WORK INSTRUCTION> Scanning the entries below, copy every line that contains the word "className".

AVAILABLE RECORDS>
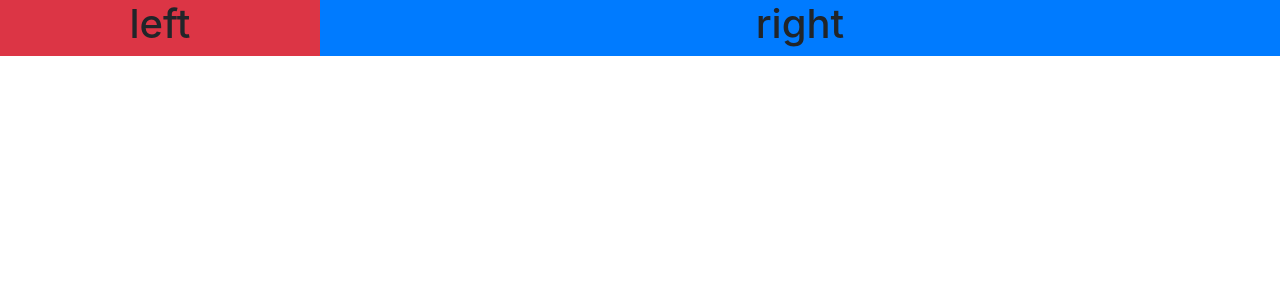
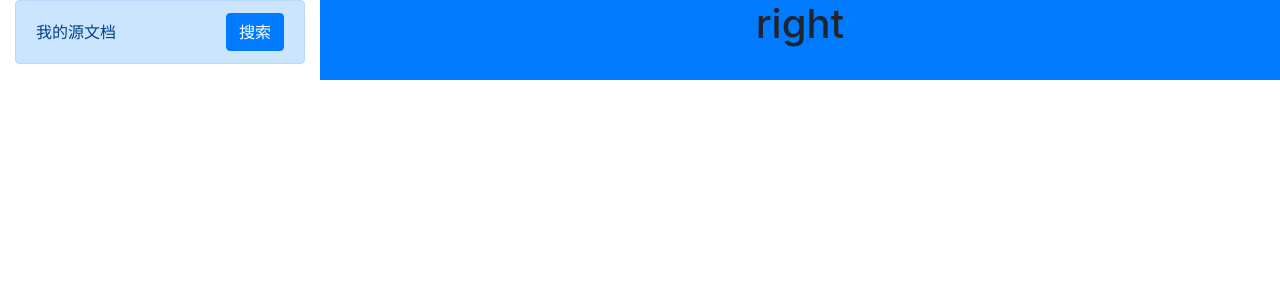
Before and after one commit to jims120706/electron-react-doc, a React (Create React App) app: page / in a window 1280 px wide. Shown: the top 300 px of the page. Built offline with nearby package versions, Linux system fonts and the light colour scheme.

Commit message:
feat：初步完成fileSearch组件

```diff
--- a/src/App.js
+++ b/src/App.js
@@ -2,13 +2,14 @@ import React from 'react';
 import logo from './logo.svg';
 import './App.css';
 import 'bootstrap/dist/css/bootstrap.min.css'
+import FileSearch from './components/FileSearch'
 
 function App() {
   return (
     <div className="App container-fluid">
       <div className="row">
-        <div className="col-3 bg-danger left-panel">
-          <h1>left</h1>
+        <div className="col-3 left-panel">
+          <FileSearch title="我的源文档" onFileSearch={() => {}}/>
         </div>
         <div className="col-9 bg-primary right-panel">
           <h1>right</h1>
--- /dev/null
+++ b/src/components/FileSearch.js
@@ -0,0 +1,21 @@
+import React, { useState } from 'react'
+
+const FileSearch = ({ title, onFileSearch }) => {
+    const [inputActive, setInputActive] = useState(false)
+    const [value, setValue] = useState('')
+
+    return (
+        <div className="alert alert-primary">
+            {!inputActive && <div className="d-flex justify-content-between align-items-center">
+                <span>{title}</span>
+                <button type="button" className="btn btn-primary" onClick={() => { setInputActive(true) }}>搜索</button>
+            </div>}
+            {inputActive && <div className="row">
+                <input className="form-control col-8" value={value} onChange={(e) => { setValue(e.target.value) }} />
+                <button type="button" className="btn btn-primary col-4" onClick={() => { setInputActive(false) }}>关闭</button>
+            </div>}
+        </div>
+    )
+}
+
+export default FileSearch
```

RESPONSE TO THE EXERCISE>
     <div className="App container-fluid">
       <div className="row">
-        <div className="col-3 bg-danger left-panel">
+        <div className="col-3 left-panel">
         <div className="col-9 bg-primary right-panel">
+        <div className="alert alert-primary">
+            {!inputActive && <div className="d-flex justify-content-between align-items-center">
+                <button type="button" className="btn btn-primary" onClick={() => { setInputActive(true) }}>搜索</button>
+            {inputActive && <div className="row">
+                <input className="form-control col-8" value={value} onChange={(e) => { setValue(e.target.value) }} />
+                <button type="button" className="btn btn-primary col-4" onClick={() => { setInputActive(false) }}>关闭</button>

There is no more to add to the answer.